Opinions vary, so I threw a question out there to others in the industry to see what was their take on protein supplements. My request was for a Twitter-esque reply to the question: From the overweight to the average to the ultra fit, what is your stance on protein supplements?
Shannan Ponton - The Biggest Loser star, Nature's Way brand ambassador
"Protein is essential to maintain lean muscle mass, desirable for both weight loss and optimum sports performance. Whey protein is the easiest and most effective way to supplement."
Zoe Bingley-Pullin - nutritionist, IsoWhey brand nutritionist, co-host of Good Chef, Bad Chef)
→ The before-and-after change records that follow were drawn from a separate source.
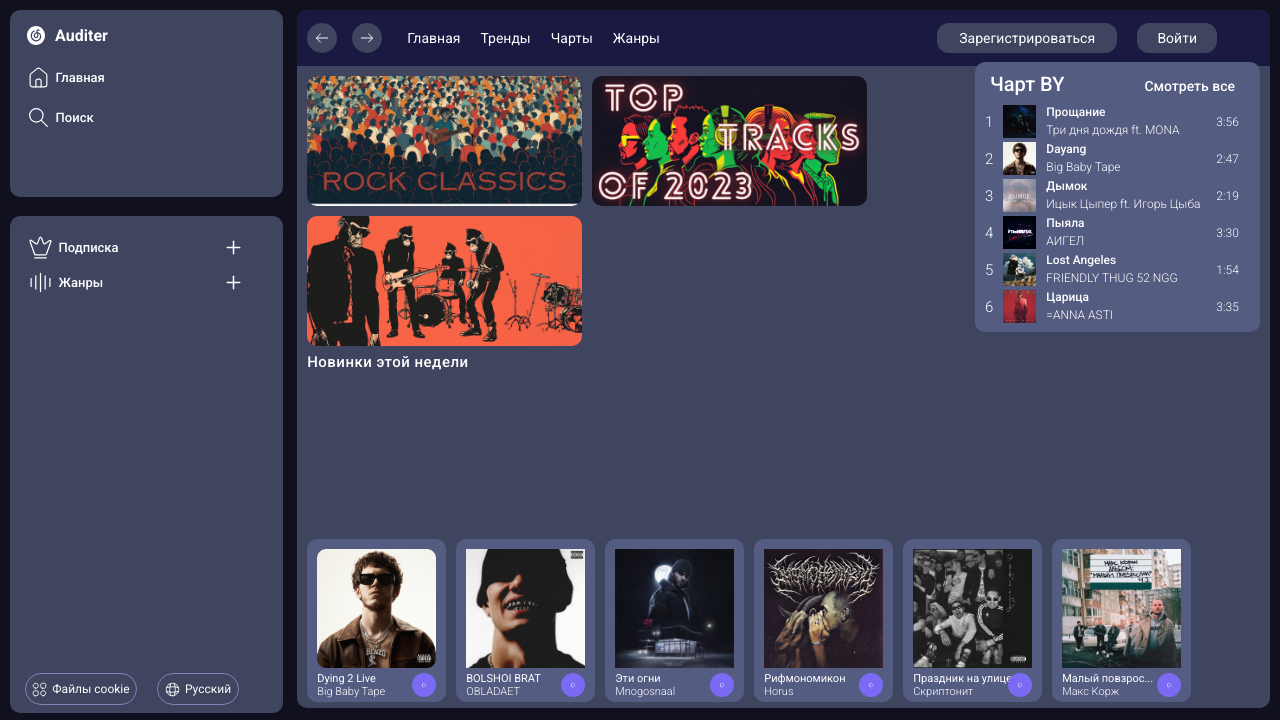
Repository: MaksimKrupkin/music_app
Page: /
An editor plug-in stored every save of this project. The page is shown before and after the next save, followed by the edit.
The browser window is 1280 px wide. The pictures show the whole page.
The project was rebuilt for these pictures with package versions that can differ from the ones it lists, and the page was loaded fresh each time. Also part of the build but not shown: vite.config.ts.

Above is the page before, as saved 2024-02-23 00:00:14.

### index.html
<!DOCTYPE html>
<html lang="en">
  <head>
    <link rel="preconnect" href="https://fonts.googleapis.com" />
    <link rel="preconnect" href="https://fonts.gstatic.com" crossorigin />
    <link
      href="https://fonts.googleapis.com/css2?family=Roboto:ital,wght@0,100;0,300;0,400;0,500;0,700;0,900;1,100;1,300;1,400;1,500;1,700;1,900&display=swap"
      rel="stylesheet" />

    <meta charset="UTF-8" />
    <link rel="icon" type="image/svg+xml" href="/vite.svg" />
    <meta name="viewport" content="width=device-width, initial-scale=1.0" />
    <title>Auditer</title>
  </head>
  <body>
    <div id="root"></div>
    <script type="module" src="/src/main.tsx"></script>
  </body>
</html>

### src/App.tsx
import React from 'react';
import './App.scss';
import MainPage_demo from './Pages/MainPage_demo/MainPage_demo';
function App() {
  return (
    <div>
      <MainPage_demo />
    </div>
  );
}

export default App;

### src/App.scss
* {
  margin: 0;
  padding: 0;
  border: 0;
  vertical-align: baseline;
  font-family: 'Roboto', sans-serif;
}
a,
a:link,
a:visited {
  text-decoration: none;
}
input:focus,
input:active,
button:focus,
button:active {
  outline: none;
}

### src/Pages/MainPage_demo/MainPage_demo.tsx
import React from 'react';
import styles from './MainPage_demo.module.scss';
import HigherSidebar from '../../Components/HigherSidebar/HigherSidebar';
import MainScreen from '../../Components/MainScreen/MainScreen';
import LowerSidebar from '../../Components/LowerSidebar/LowerSidebar';

export default function MainPage_demo() {
  return (
    <div className={styles.wrapper}>
      <HigherSidebar />
      <LowerSidebar />
      <MainScreen />
    </div>
  );
}

### src/Pages/MainPage_demo/MainPage_demo.module.scss
.wrapper {
  box-sizing: border-box;
  width: 100vw;
  height: 100vh;
  background-color: #10101e;
  color: white;
}

### src/Components/HigherSidebar/HigherSidebar.tsx
import React from 'react';
import styles from './HigherSidebar.module.scss';
import logo from '../../assets/img/logo.svg';
import home from '../../assets/img/home.svg';
import search from '../../assets/img/Search.svg';

export default function HigherSidebar() {
  return (
    <aside className={styles.higherSidebar}>
      <div className={styles.logo_wrapper}>
        <img className={styles.logo} src={logo} alt="Лого" />
        <strong className={styles.logo_text}>Auditer</strong>
      </div>
      <a className={styles.link_wrapper}>
        <img className={styles.img} src={home} alt="" />
        <span className={styles.text}>Главная</span>
      </a>
      <a className={styles.link_wrapper}>
        <img className={styles.img} src={search} alt="" />
        <span className={styles.text}>Поиск</span>
      </a>
    </aside>
  );
}

### src/Components/MainScreen/MainScreen.tsx
import React from 'react';
import styles from './MainScreen.module.scss';
import MainScreenHeader from '../MainScreenHeader/MainScreenHeader';
import Charts from './Charts/Charts';
import Card from '../Card/Card';
import block1 from '../../assets/img/block1.png';
import block2 from '../../assets/img/block2.png';
import block3 from '../../assets/img/block3.jpg';
import block4 from '../../assets/img/block4.jpg';

export default function MainScreen() {
  return (
    <main className={styles.main}>
      <MainScreenHeader />
      <div className={styles.blocks}>
        <img src={block1} className={styles.block}></img>
        <img src={block2} className={styles.block}></img>
        {/* <img src={block3} className={styles.block}></img> */}
        <img src={block4} className={styles.block}></img>
      </div>
      <Charts />
      <h2 className={styles.title}>Новинки этой недели</h2>
      <div className={styles.cards}>
        <Card />
      </div>
    </main>
  );
}

### src/Components/LowerSidebar/LowerSidebar.tsx
import React from 'react';
import styles from './LowerSidebar.module.scss';
import subscribe from '../../assets/img/subscribe.svg';
import plus from '../../assets/img/add.svg';
import genres from '../../assets/img/genres.svg';
import cookie from '../../assets/img/cookie.svg';
import language from '../../assets/img/language.svg';

export default function LowerSidebar() {
  return (
    <aside className={styles.lowerSidebar}>
      <div className={styles.link_wrapper}>
        <img className={styles.img} src={subscribe} alt="" />
        <span className={styles.text}>Подписка</span>
        <div className={styles.plus_wrapper}>
          <img className={styles.plus} src={plus} alt="" />
        </div>
      </div>
      <div className={styles.link_wrapper}>
        <img className={styles.img} src={genres} alt="" />
        <span className={styles.text}>Жанры</span>
        <div className={styles.plus_wrapper}>
          <img className={styles.plus} src={plus} alt="" />
        </div>
      </div>
      <div className={styles.bottom_elements}>
        <div className={styles.cookies_wrapper}>
          <img className={styles.img} src={cookie} alt="" />
          <span className={styles.text}>Файлы cookie</span>
        </div>
        <div className={styles.language_wrapper}>
          <img className={styles.img} src={language} alt="" />
          <span className={styles.text}>Русский</span>
        </div>
      </div>
    </aside>
  );
}

### src/Components/HigherSidebar/HigherSidebar.module.scss
.higherSidebar {
  position: fixed;
  top: 0;
  box-sizing: border-box;
  display: flex;
  flex-direction: column;
  align-items: start;
  gap: 15px;
  width: 21.3%;
  height: 26%;
  margin: 10px;
  border-radius: 10px;
  background-color: #3f445f;
  padding-top: 16px;
  padding-left: 18.6px;
}

.logo_wrapper {
  box-sizing: border-box;
  margin-left: -2px;
  display: flex;
  flex-direction: row;
  justify-content: space-between;
  gap: 5px;
  align-items: center;
  width: 32%;
  margin-bottom: 5px;
}
.logo {
  width: 18.63px;
  height: 18.63px;
}
.logo_text {
  color: #fff;
  font-size: 16px;
  font-style: normal;
  font-weight: 600;
  line-height: normal;
}
.link_wrapper {
  margin-left: -3px;
  display: flex;
  align-items: center;
  gap: 5px;
  cursor: pointer;
  .img {
    width: 25px;
    height: 25px;
  }
  .text {
    font-size: 13px;
    font-weight: 500;
    transition: all 0.2s ease-in;
  }
  .text:hover {
    color: rgb(205, 205, 226);
  }
}

### src/Components/MainScreen/MainScreen.module.scss
.main {
  box-sizing: border-box;
  position: fixed;
  top: 0;
  right: 0;
  margin: 10px;
  background-color: #3f445f;
  width: 76%;
  height: 97%;
  border-radius: 10px;
}
.blocks {
  margin-top: 10px;
  margin-left: 10px;
  width: 560px;
  display: flex;
  flex-wrap: wrap;
  gap: 10px;
  justify-content: space-between;
  align-items: center;
  margin-bottom: 7px;
}
.block {
  width: 275px;
  height: 130px;
  background-color: #d9d9d9;
  border-radius: 10px;
  cursor: pointer;
}

.title {
  margin-left: 10px;
  font-size: 15px;
  font-weight: 500;
  letter-spacing: 0.5px;
}
.cards {
  position: inherit;
  bottom: 8px;
  margin: 10px;
  display: flex;
  align-items: center;
  gap: 10px;
  width: 100%;
}

### src/Components/MainScreenHeader/MainScreenHeader.tsx
import React from 'react';
import styles from './MainScreenHeader.module.scss';
import leftArrow from '../../assets/img/leftArrow.svg';
import rightArrow from '../../assets/img/rightArrow.svg';

export default function MainScreenHeader() {
  return (
    <header className={styles.header}>
      <div className={styles.arrows}>
        <div className={styles.wrapper}>
          <img src={leftArrow} className={styles.arrow} alt="" />
        </div>
        <div className={styles.wrapper}>
          <img className={styles.arrow} src={rightArrow} alt="" />
        </div>
      </div>
      <nav className={styles.navigation}>
        <ul>
          <li>
            <a className={styles.link}>Главная</a>
          </li>
          <li>
            <a className={styles.link}>Тренды</a>
          </li>
          <li>
            <a className={styles.link}>Чарты</a>
          </li>
          <li>
            <a className={styles.link}>Жанры</a>
          </li>
        </ul>
      </nav>
      <div className={styles.buttons}>
        <a className={styles.button_wrapper}>
          <span className={styles.text}>Зарегистрироваться</span>
        </a>
        <a className={styles.button_wrapper}>
          <span className={styles.text}>Войти</span>
        </a>
      </div>
    </header>
  );
}

### src/Components/MainScreen/Charts/Charts.tsx
import React from 'react';
import styles from './Charts.module.scss';
import image1 from '../../../assets/img/image.png';
import charts1 from '../../../assets/img/charts2.jpg';
import charts2 from '../../../assets/img/charts3.jpg';
import charts3 from '../../../assets/img/charts3.png';
import charts4 from '../../../assets/img/charts4.jpg';
import charts5 from '../../../assets/img/charts5.jpg';

export default function Charts() {
  return (
    <section className={styles.charts}>
      <h2 className={styles.title}>Чарт BY</h2>
      <a className={styles.link}>Смотреть все</a>
      <div className={styles.track_wrapper}>
        <span className={styles.position}>1</span>
        <img className={styles.image} src={image1} alt="" />
        <div className={styles.info}>
          <span className={styles.title}>Прощание</span>
          <span className={styles.author}>Три дня дождя ft. MONA</span>
        </div>
        <span className={styles.duration}>3:56</span>
      </div>

      <div className={styles.track_wrapper}>
        <span className={styles.position}>2</span>
        <img className={styles.image} src={charts1} alt="" />
        <div className={styles.info}>
          <span className={styles.title}>Dayang</span>
          <span className={styles.author}>Big Baby Tape</span>
        </div>
        <span className={styles.duration}>2:47</span>
      </div>
      <div className={styles.track_wrapper}>
        <span className={styles.position}>3</span>
        <img className={styles.image} src={charts2} alt="" />
        <div className={styles.info}>
          <span className={styles.title}>Дымок</span>
          <span className={styles.author}>Ицык Цыпер ft. Игорь Цыба</span>
        </div>
        <span className={styles.duration}>2:19</span>
      </div>
      <div className={styles.track_wrapper}>
        <span className={styles.position}>4</span>
        <img className={styles.image} src={charts3} alt="" />
        <div className={styles.info}>
          <span className={styles.title}>Пыяла</span>
          <span className={styles.author}>АИГЕЛ</span>
        </div>
        <span className={styles.duration}>3:30</span>
      </div>
      <div className={styles.track_wrapper}>
        <span className={styles.position}>5</span>
        <img className={styles.image} src={charts4} alt="" />
        <div className={styles.info}>
          <span className={styles.title}>Lost Angeles</span>
          <span className={styles.author}>FRIENDLY THUG 52 NGG</span>
        </div>
        <span className={styles.duration}>1:54</span>
      </div>
      <div className={styles.track_wrapper}>
        <span className={styles.position}>6</span>
        <img className={styles.image} src={charts5} alt="" />
        <div className={styles.info}>
          <span className={styles.title}>Царица</span>
          <span className={styles.author}>=ANNA ASTI</span>
        </div>
        <span className={styles.duration}>3:35</span>
      </div>
    </section>
  );
}

### src/Components/Card/Card.tsx
import React from 'react';
import styles from './Card.module.scss';
import image1 from '../../assets/img/albomImage.png';
import play from '../../assets/img/play.svg';
import albom2 from '../../assets/img/albom2.jpg';
import albom3 from '../../assets/img/albom3.jpg';
import albom4 from '../../assets/img/albom4.jpg';
import albom5 from '../../assets/img/albom5.jpg';
import albom6 from '../../assets/img/albom6.jpg';

export default function Card() {
  return (
    <>
      <div className={styles.card}>
        <img className={styles.image} src={image1} alt="" />
        <div className={styles.info}>
          <span className={styles.title}>Dying 2 Live</span>
          <span className={styles.author}>Big Baby Tape</span>
        </div>
        <div className={styles.play_wrapper}>
          <img src={play} className={styles.play} alt="" />
        </div>
      </div>
      <div className={styles.card}>
        <img className={styles.image} src={albom2} alt="" />
        <div className={styles.info}>
          <span className={styles.title}>BOLSHOI BRAT</span>
          <span className={styles.author}>OBLADAET</span>
        </div>
        <div className={styles.play_wrapper}>
          <img src={play} className={styles.play} alt="" />
        </div>
      </div>
      <div className={styles.card}>
        <img className={styles.image} src={albom3} alt="" />
        <div className={styles.info}>
          <span className={styles.title}>Эти огни</span>
          <span className={styles.author}>Mnogosnaal</span>
        </div>
        <div className={styles.play_wrapper}>
          <img src={play} className={styles.play} alt="" />
        </div>
      </div>
      <div className={styles.card}>
        <img className={styles.image} src={albom4} alt="" />
        <div className={styles.info}>
          <span className={styles.title}>Рифмономикон</span>
          <span className={styles.author}>Horus</span>
        </div>
        <div className={styles.play_wrapper}>
          <img src={play} className={styles.play} alt="" />
        </div>
      </div>
      <div className={styles.card}>
        <img className={styles.image} src={albom5} alt="" />
        <div className={styles.info}>
          <span className={styles.title}>Праздник на улице 36</span>
          <span className={styles.author}>Скриптонит</span>
        </div>
        <div className={styles.play_wrapper}>
          <img src={play} className={styles.play} alt="" />
        </div>
      </div>
      <div className={styles.card}>
        <img className={styles.image} src={albom6} alt="" />
        <div className={styles.info}>
          <span className={styles.title}>Малый повзрос...</span>
          <span className={styles.author}>Макс Корж</span>
        </div>
        <div className={styles.play_wrapper}>
          <img src={play} className={styles.play} alt="" />
        </div>
      </div>
    </>
  );
}

### src/Components/LowerSidebar/LowerSidebar.module.scss
.lowerSidebar {
  position: fixed;
  top: 30%;
  box-sizing: border-box;
  display: flex;
  flex-direction: column;
  align-items: space-between;
  gap: 5px;
  width: 21.3%;
  height: 69%;
  margin: 10px;
  margin-top: 0;
  border-radius: 10px;
  background-color: #3f445f;
  padding-top: 16px;
  padding-left: 20.6px;
  padding-right: 18.6px;
}
.link_wrapper {
  margin-left: -3px;
  display: flex;
  align-items: center;
  gap: 5px;
  cursor: pointer;
  .img {
    width: 25px;
    height: 25px;
  }
  .text {
    font-size: 13px;
    font-weight: 500;
    transition: all 0.2s ease-in;
    width: 155px;
    margin-left: 1px;
  }
  .text:hover {
    color: rgb(205, 205, 226);
  }
  .plus_wrapper {
    display: flex;
    align-items: center;
    justify-content: center;
    width: 30px;
    height: 30px;
    border-radius: 50%;
    transition: all 0.2s ease-in-out;
    .plus {
      margin: 0;
      padding: 0;
      width: 25px;
      height: 25px;
      border-radius: 50%;
    }
  }
  .plus_wrapper:hover {
    background-color: #484d69;
  }
}

.bottom_elements {
  position: inherit;
  bottom: 15px;
  left: 25px;
  display: flex;
  align-items: center;
  gap: 20px;
  .cookies_wrapper {
    border: 1.5px solid #7d86b6;
    border-radius: 25px;
    padding: 5px;
    width: 100px;
    height: 20px;
    display: flex;
    justify-content: center;
    gap: 5px;
    align-items: center;
    transition: all 0.2s ease-out;
    cursor: pointer;
  }
  .cookies_wrapper:hover {
    border: 1.5px solid white;
  }
  .language_wrapper {
    border: 1.5px solid #7d86b6;
    border-radius: 25px;
    padding: 5px;
    width: 70px;
    height: 20px;
    display: flex;
    gap: 5px;
    align-items: center;
    justify-content: center;
    transition: all 0.2s ease-out;
    cursor: pointer;
  }
  .language_wrapper:hover {
    border: 1.5px solid white;
  }
  .img {
    width: 15px;
  }
  .text {
    font-size: 12px;
  }
}

### src/Components/MainScreenHeader/MainScreenHeader.module.scss
.header {
  box-sizing: border-box;
  width: 100%;
  height: 8%;
  border-top-right-radius: 9px;
  border-top-left-radius: 9px;
  background-color: #191941;
  display: flex;
  align-items: center;
  padding: 5px;
  padding-left: 10px;
}
.arrows {
  width: 75px;
  display: flex;
  align-items: center;
  justify-content: space-between;
  .wrapper {
    width: 30px;
    height: 30px;
    border-radius: 50%;
    background-color: #3f445f;
    display: flex;
    justify-content: center;
    align-items: center;
    transition: all 0.2s ease-in;
  }
  .wrapper:hover {
    background-color: #4a4f6c;
  }
  .arrow {
    width: 16px;
  }
}

.navigation {
  width: 500px;
  display: flex;
  align-items: center;
  margin-left: 25px;
  ul {
    list-style-type: none;
    display: flex;
    align-items: center;
    gap: 20px;
  }
  .link {
    font-size: 14px;
    cursor: pointer;
    transition: all 0.2s ease-in;
  }
  .link:hover {
    color: rgb(224, 217, 217);
  }
}

.buttons {
  width: 300px;
  margin-left: 30px;
  display: flex;
  align-items: center;
  gap: 10px;
  font-size: 14px;
  .button_wrapper:first-child {
    display: flex;
    justify-content: center;
    align-items: center;
    background-color: #3f445f;
    height: 30px;
    width: 180px;
    border-radius: 12px;
    margin-right: 10px;
  }
  .button_wrapper:last-child {
    display: flex;
    justify-content: center;
    align-items: center;
    background-color: #3f445f;
    height: 30px;
    width: 80px;
    border-radius: 12px;
  }
}

### src/Components/MainScreen/Charts/Charts.module.scss
.charts {
  position: inherit;
  box-sizing: border-box;
  top: 62px;
  right: 20px;
  width: 285px;
  height: 270px;
  background-color: #555c82;
  border-radius: 10px;

  padding-top: 10px;
  .title {
    font-size: 20px;
    font-weight: 500;
    display: inline-block;
    margin-right: 80px;
    margin-left: 15px;
  }
  .link {
    display: inline-block;
    font-weight: 500;
    font-size: 14px;
    margin-bottom: 12px;
    cursor: pointer;
  }
  .track_wrapper {
    box-sizing: border-box;
    width: 100%;
    height: 33px;
    margin-bottom: 4px;
    padding-bottom: 2px;
    display: flex;
    align-items: center;
    cursor: pointer;
    transition: all 0.2s ease-in;
    .position {
      font-weight: 300;
      font-size: 15px;
      margin-right: 10px;
      margin-left: 10px;
    }
    .image {
      width: 33px;
      height: 33px;
    }
    .info {
      width: 170px;
      margin-right: 10px;
    }
    .title {
      width: 150px;
      display: block;
      font-size: 12px;
      margin-left: 10px;
      font-weight: 500;
    }
    .author {
      width: 150px;
      font-size: 12px;
      margin-left: 10px;
      font-weight: 300;
    }
    .duration {
      font-size: 12px;
      font-weight: 300;
    }
  }
  .track_wrapper:hover {
    background-color: #63698c;
  }
}

### src/Components/Card/Card.module.scss
.card {
  position: relative;
  box-sizing: border-box;
  width: 139px;
  padding: 10px;

  height: 163px;
  background-color: #555c82;
  border-radius: 10px;
  transition: all 0.2s ease-in-out;
  cursor: pointer;

  .image {
    width: 119px;
  }
  .info {
    display: flex;
    flex-direction: column;
  }
  .title {
    font-size: 11px;
    font-weight: 400;
  }
  .author {
    font-size: 11px;
    font-weight: 300;
  }
  .play_wrapper {
    position: absolute;
    bottom: 5px;
    right: 10px;
    width: 24px;
    height: 24px;
    background-color: #7a6af4;
    border-radius: 50%;
    display: flex;
    align-items: center;
    justify-content: center;
    transition: all 0.2s ease-in-out;
  }
  .play {
    width: 12px;
  }
}
.card:hover {
  background-color: #636b9b;
  .play_wrapper {
    background-color: #6757dd;
  }
}

Loaded but not shown: src/main.tsx (common file)

After the next save:
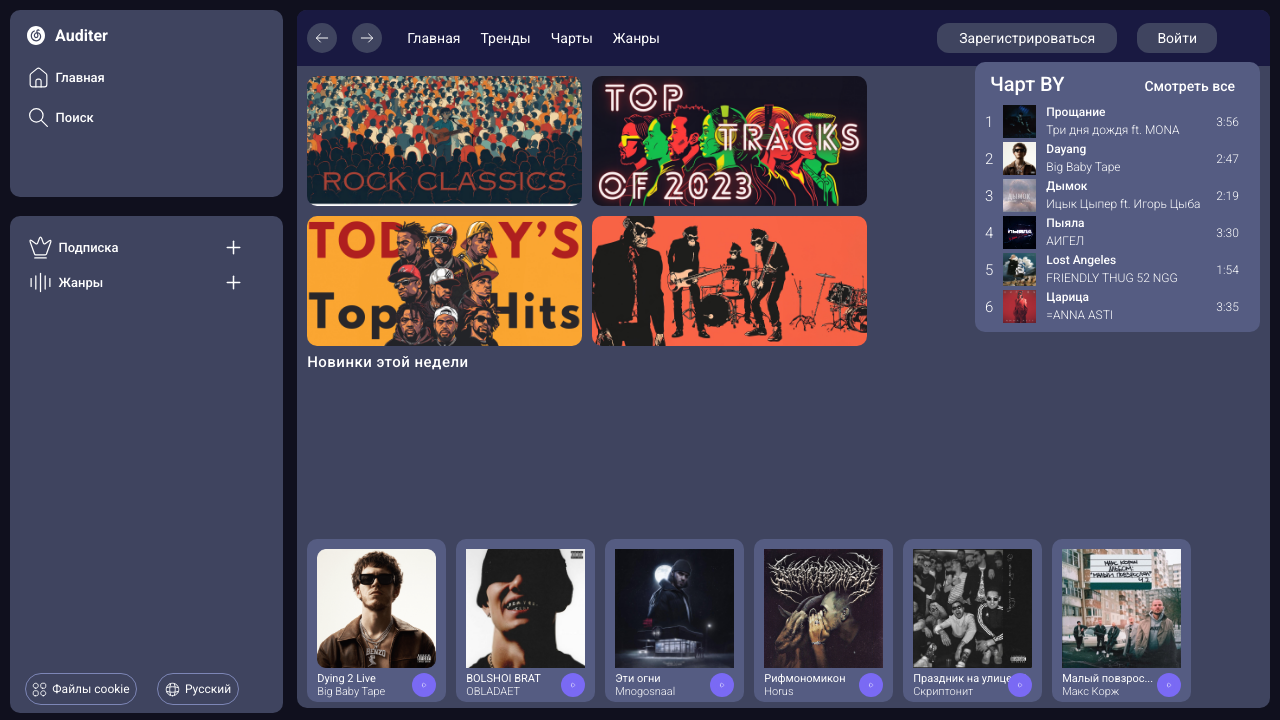
Saved 7 s later.
--- a/src/Components/MainScreen/MainScreen.tsx
+++ b/src/Components/MainScreen/MainScreen.tsx
@@ -15,7 +15,7 @@
       <div className={styles.blocks}>
         <img src={block1} className={styles.block}></img>
         <img src={block2} className={styles.block}></img>
-        {/* <img src={block3} className={styles.block}></img> */}
+        <img src={block3} className={styles.block}></img>
         <img src={block4} className={styles.block}></img>
       </div>
       <Charts />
"The market has some poor quality protein. Provided it's incredibly good quality with vitamins and minerals, in a form that can be absorbed properly by the body, I'm a fan of protein in helping to build muscle, lose weight, or to supplement the lack of protein in one's diet."
Kara Landau - Dietician, author, corporate nutritionist
"Natural varieties (without all the hidden nasties) can complement a wholefoods nutrient-dense diet; assisting people to feel full, shed fat mass, or gain lean muscle."
Brie Warnock - aka bodybuilding blogger TankGirlTuff
"I wouldn't be without Vital Strength supplements. Essential to my training and diet, trusted by top athletes and me."
Jennifer Dodge - physiotherapist, The Office Athlete
"Protein supplements are generally overused. The recommended dietary intake of protein for an average Joe is easily achieved through diet alone. For the ultra-fit I see a place for protein supplements as their needs and total energy requirements are slightly higher."
Jethro Watts - Founder of vegetarianbody.com
"Whey protein will get results, but you're sacrificing good health. Go for plant-based proteins and your body will thank you."
For it? Against? Or walking the Switzerland line? Even professionals have varied opinions on protein supplements.
Unfortunately, most people don't stop to investigate that protein drinks, such as the strawberry-flavoured one I bought at the gym for the purposes of this column, can contain almost seven teaspoons of sugar … yet somehow, contains no artificial flavours or colours. When the overweight statistics in Australia are reaching 70 per cent, and we are spending millions on protein supplements, I have to wonder: "Why not choose salmon, and eat real strawberries?"
The supplement industry is big, big business … so the next time you reflexively stick your hand into the gym fridge for that $4.95 dutch chocolate protein box, ask yourself: "Does my body really need this?"